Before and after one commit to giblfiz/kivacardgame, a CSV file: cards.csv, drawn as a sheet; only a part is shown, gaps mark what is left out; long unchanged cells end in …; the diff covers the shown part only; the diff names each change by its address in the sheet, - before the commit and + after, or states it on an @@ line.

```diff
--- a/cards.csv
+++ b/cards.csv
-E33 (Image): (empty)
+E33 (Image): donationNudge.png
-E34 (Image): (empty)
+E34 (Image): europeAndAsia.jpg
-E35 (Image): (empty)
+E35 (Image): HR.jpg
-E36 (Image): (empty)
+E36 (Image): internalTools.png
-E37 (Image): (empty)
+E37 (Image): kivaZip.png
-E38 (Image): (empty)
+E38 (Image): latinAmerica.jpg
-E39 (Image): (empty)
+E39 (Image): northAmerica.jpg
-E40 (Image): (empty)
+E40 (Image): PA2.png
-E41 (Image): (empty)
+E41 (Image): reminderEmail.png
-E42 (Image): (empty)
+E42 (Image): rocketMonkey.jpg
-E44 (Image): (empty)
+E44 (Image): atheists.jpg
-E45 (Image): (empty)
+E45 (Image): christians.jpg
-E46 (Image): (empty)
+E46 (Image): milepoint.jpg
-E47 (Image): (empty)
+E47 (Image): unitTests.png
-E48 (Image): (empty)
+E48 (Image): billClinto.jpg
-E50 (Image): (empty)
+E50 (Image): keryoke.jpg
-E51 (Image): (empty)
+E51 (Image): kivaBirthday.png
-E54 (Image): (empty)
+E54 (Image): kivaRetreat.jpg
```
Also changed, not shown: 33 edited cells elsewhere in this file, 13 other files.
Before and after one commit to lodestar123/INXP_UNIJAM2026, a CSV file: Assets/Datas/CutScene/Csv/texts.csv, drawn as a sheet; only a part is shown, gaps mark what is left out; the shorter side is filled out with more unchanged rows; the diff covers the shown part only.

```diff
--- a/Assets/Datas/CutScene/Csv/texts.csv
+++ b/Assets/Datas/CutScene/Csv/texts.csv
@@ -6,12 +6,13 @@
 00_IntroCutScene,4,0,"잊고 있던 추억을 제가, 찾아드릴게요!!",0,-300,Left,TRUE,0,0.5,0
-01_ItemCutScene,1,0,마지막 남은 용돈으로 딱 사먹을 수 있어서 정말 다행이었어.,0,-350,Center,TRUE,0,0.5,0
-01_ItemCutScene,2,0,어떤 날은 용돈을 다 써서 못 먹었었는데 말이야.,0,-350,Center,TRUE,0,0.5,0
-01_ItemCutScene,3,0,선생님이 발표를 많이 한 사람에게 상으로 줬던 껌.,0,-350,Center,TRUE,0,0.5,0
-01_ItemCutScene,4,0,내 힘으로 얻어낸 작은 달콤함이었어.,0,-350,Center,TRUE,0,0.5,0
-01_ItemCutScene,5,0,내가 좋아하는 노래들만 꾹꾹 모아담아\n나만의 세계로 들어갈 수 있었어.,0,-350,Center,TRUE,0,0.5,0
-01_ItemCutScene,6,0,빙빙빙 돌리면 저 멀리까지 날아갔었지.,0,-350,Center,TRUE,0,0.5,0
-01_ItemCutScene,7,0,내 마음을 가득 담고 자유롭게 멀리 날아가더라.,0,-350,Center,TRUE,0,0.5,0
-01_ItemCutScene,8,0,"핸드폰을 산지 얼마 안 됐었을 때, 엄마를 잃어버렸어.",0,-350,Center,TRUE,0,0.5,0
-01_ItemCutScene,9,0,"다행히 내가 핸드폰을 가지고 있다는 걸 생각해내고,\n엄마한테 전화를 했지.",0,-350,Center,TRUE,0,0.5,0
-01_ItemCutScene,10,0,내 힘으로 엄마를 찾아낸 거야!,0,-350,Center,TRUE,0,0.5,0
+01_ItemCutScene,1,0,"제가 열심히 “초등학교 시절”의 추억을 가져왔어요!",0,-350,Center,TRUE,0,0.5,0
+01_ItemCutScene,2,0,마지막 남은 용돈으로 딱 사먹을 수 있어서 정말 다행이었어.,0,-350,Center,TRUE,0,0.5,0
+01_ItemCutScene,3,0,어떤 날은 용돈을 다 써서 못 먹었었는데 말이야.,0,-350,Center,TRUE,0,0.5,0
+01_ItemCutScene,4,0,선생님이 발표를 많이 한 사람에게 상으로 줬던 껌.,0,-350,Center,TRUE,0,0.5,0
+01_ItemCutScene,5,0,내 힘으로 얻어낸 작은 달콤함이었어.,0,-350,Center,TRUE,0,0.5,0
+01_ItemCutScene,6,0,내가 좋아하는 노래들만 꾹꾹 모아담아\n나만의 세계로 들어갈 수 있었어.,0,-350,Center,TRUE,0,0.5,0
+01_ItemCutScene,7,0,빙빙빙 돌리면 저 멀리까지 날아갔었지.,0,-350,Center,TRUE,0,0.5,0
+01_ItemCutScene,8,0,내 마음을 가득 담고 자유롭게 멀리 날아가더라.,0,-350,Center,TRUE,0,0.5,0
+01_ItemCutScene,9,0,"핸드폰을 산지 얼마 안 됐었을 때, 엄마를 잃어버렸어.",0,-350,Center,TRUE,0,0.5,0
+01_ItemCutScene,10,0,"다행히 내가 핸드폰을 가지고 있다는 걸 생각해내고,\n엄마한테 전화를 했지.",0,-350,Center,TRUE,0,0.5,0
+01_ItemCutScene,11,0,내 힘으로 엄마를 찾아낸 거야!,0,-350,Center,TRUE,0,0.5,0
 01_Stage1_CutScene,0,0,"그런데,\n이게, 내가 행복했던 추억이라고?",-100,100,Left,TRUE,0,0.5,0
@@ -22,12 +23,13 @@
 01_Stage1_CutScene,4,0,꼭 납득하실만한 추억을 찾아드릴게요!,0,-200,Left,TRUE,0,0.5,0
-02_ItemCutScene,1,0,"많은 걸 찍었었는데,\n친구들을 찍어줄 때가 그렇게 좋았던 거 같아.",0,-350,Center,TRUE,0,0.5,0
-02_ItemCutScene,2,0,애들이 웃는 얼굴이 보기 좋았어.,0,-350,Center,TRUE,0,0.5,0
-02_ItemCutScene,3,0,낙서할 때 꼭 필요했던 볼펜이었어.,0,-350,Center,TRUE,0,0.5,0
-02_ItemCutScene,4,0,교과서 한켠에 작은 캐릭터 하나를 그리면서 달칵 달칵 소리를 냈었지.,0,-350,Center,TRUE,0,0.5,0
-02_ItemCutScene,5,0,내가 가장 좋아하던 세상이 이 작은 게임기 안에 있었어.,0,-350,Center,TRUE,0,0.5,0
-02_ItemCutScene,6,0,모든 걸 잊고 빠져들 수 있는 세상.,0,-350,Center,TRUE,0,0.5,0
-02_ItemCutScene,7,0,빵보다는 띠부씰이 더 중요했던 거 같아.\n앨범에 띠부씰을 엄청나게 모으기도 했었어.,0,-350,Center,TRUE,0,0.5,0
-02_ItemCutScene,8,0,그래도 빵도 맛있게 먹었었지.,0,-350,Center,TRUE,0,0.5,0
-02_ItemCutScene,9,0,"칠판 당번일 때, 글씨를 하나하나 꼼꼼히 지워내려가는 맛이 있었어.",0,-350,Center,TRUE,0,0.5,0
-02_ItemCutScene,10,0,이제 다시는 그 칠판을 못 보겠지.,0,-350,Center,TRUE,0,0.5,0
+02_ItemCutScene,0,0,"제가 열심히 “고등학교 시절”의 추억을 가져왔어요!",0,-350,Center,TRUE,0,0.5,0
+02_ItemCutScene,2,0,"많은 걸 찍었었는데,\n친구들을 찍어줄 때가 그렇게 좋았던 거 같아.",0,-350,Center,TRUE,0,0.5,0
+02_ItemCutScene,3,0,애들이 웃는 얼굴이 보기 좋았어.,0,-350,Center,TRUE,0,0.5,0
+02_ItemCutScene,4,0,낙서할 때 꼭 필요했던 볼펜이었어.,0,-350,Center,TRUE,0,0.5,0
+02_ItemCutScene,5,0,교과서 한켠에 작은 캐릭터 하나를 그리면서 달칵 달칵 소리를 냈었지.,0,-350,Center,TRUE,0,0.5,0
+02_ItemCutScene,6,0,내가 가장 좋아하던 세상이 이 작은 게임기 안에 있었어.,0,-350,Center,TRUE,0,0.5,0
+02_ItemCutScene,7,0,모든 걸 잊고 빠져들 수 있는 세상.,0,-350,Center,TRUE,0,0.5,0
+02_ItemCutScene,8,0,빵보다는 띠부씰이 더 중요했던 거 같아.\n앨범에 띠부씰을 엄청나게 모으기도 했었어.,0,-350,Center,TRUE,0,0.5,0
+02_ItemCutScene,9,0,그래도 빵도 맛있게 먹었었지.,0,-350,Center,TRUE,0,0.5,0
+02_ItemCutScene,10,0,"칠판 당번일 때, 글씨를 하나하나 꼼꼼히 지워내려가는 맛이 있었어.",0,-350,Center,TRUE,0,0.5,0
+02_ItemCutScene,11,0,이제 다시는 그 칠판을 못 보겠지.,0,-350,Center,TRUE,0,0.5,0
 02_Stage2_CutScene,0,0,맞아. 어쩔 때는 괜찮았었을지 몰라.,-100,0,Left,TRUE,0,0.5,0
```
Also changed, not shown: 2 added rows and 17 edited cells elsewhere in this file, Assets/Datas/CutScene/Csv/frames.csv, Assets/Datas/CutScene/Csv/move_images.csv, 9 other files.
------------------------------------------------------------------------
In the records above, find each line holding "this" and copy it.

→ **Worked solution**
Also changed, not shown: 33 edited cells elsewhere in this file, 13 other files.
Also changed, not shown: 2 added rows and 17 edited cells elsewhere in this file, Assets/Datas/CutScene/Csv/frames.csv, Assets/Datas/CutScene/Csv/move_images.csv, 9 other files.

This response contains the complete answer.